What is worse is that the combined winning percentage of the other teams they have to face is .624. Based on the numbers, the Sharks are a long shot to secure a playoff spot. They would have to go on a remarkable run of winning games against tough teams even to have a chance. From March 6 to the 17, the Sharks play the Kings three times and the Ducks once, so those rivalry games could go either way. All of this boils down to an 11% chance of making the playoffs for the Sharks, according to Money Puck.
How the Sharks Will Make the Playoffs?
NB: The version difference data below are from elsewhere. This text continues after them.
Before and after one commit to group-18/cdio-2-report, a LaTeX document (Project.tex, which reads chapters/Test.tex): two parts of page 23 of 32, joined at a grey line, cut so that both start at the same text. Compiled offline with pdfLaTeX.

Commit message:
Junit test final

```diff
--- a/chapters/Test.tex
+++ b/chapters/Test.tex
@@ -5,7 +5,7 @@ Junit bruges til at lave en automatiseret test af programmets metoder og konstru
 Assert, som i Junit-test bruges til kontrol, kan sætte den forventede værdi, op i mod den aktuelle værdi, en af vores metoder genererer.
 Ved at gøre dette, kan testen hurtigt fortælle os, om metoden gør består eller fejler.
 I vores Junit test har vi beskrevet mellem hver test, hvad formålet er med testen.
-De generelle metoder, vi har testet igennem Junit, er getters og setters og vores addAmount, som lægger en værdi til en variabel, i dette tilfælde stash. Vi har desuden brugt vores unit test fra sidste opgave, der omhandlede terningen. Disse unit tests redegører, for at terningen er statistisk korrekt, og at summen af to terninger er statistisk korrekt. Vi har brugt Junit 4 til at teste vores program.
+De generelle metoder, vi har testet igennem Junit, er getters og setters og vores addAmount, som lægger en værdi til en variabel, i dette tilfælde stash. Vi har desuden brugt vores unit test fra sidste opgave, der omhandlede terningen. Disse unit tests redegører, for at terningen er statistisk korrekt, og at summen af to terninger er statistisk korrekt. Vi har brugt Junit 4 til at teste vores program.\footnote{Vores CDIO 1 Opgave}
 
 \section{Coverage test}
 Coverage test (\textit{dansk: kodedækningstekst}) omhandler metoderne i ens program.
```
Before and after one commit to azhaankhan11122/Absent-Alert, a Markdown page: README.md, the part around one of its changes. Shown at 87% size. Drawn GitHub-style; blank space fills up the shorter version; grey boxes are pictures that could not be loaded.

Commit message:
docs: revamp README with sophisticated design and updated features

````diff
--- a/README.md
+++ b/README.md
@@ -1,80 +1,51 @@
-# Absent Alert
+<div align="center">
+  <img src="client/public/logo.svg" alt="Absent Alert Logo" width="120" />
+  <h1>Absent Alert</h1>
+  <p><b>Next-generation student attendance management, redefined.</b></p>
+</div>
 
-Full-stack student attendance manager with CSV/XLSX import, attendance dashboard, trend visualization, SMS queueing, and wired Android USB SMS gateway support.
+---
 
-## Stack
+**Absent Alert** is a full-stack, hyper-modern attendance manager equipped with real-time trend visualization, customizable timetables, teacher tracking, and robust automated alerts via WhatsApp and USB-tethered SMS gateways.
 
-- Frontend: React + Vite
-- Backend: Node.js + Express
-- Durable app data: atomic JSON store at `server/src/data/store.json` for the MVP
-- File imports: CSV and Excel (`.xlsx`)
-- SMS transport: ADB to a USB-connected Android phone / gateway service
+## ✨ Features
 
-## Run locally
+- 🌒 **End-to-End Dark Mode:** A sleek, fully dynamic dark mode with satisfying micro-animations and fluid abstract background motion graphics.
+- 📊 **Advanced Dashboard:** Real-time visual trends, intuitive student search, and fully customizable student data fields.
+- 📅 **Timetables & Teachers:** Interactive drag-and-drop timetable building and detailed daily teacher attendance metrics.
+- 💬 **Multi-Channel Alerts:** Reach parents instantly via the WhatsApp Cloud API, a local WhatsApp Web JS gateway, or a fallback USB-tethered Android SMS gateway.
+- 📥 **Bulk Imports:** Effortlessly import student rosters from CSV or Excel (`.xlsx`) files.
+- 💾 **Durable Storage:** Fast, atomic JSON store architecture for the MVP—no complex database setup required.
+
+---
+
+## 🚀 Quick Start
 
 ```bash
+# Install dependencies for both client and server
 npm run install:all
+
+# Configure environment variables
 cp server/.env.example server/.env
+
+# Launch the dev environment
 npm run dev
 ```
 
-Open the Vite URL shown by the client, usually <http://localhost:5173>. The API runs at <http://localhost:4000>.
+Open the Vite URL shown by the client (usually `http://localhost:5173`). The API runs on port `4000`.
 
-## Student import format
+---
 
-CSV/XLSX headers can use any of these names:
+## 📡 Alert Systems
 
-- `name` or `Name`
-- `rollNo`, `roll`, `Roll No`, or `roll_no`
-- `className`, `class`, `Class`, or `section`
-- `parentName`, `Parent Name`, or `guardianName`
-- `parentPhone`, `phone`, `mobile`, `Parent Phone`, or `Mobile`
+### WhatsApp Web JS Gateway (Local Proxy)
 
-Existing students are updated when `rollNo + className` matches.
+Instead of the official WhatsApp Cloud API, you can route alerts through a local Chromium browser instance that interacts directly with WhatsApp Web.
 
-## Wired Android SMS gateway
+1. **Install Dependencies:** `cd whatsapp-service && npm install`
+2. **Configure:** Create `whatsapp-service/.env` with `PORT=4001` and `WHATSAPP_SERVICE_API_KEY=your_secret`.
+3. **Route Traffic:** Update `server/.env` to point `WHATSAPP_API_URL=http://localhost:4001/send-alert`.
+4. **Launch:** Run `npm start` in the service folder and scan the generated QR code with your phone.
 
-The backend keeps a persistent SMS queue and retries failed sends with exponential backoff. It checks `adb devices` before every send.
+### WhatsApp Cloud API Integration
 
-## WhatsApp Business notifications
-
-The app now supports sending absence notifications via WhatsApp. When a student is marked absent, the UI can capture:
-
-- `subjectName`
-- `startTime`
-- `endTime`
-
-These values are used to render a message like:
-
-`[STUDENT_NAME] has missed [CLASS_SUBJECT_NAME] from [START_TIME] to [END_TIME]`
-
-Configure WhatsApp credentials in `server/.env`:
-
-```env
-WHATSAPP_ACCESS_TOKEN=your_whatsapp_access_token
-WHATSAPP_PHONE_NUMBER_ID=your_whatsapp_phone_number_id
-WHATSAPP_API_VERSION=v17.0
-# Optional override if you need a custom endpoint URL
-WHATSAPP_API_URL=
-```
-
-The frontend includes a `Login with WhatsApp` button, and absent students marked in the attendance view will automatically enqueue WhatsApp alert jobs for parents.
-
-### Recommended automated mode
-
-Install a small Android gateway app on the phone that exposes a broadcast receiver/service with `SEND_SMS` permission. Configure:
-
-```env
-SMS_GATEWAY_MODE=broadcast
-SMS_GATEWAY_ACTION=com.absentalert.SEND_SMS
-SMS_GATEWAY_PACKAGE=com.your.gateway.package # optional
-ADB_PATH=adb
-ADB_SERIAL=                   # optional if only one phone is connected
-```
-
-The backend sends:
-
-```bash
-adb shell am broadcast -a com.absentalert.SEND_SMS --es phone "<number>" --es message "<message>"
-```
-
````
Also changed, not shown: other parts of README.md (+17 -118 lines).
If the Sharks are going to make the playoffs this season, just about everything will have to go right. According to Evolving Hockey, they are currently 17th in expected goals against per 60 minutes while being 20th in expected goals for per 60 minutes. To have a realistic chance at the postseason, both of those ranks will have to be top 15, if not the top 10.
Timo Meier will have to continue his near 100 point pace and drag everyone on his line to covert more goals. The team will need more offense from secondary scorers like Alexander Barabanov, Rudolfs Balcers, Nick Bonino, and Noah Gregor. Jonathan Dahlen will have to resume the early-season pace that had him in the Calder Trophy conversation.
The Sharks are going to need more scoring from their defensemen. At this point, Brent Burns and Erik Karlsson are 13th and 21st in scoring by defenders this season. Not bad, but the Sharks are going to need even more if they hope to punch their ticket to the postseason. With Karlsson on the shelf, there was hope that rookie Ryan Merkley could help with the offense, but he only played in two games without Karlsson and registered an even-strength assist.
The goaltending certainly hasn’t been the main problem this season, but considering their unfavorable schedule, James Reimer and Adin Hill will have to play even better the rest of the way. Reimer has been great so far this season, saving four goals above expected (GSAx), according to Evolving Hockey. Hill has been far worse with -9.38 GSAx, which will have to dramatically turn around as Reimer will be unable to play every game until the trade deadline without considerable fatigue. There are three back-to-back sets in this period, so Reimer should play 13 of these 16 games at the most.
Why the Sharks Won’t Make the Playoffs
Since the odds are so stacked against them, anything short of a miraculous run will see the Sharks miss the playoffs for the third consecutive season. Having a good stretch of games where they win more than they lose will not be enough. Even if most Sharks players improve their game, score more than they have all season, or stop more pucks than they have all season, it may not be enough. The Sharks just didn’t bank enough points when they could, and the outlook is bleak.
It seems all but guaranteed that the Sharks will be getting a high draft pick this offseason. Anything short of a miraculous run in these next 16 games will leave them on the outside looking in. At least they should get a quality prospect to play with William Eklund down the road, though that doesn’t help Sharks’ fans now who are frustrated by this lack of winning. I’m sure the players are frustrated by it as well. This means the most likely outcome is that the Sharks will be sellers at the trade deadline, and Tomas Hertl may not be a Shark next season.
Victor Nuño is a physician in private practice in Santa Cruz and an associate professor of osteopathic manipulative medicine at Touro University in California. He is an avid hockey fan ever since the San Jose Sharks joined the NHL in 1991. He plays, watches, and consumes everything related to hockey, but especially the Sharks and AHL affiliate Barracuda. In addition, he is a father to two beautiful young girls and husband to a wonderful wife. Follow me @VictorNuno12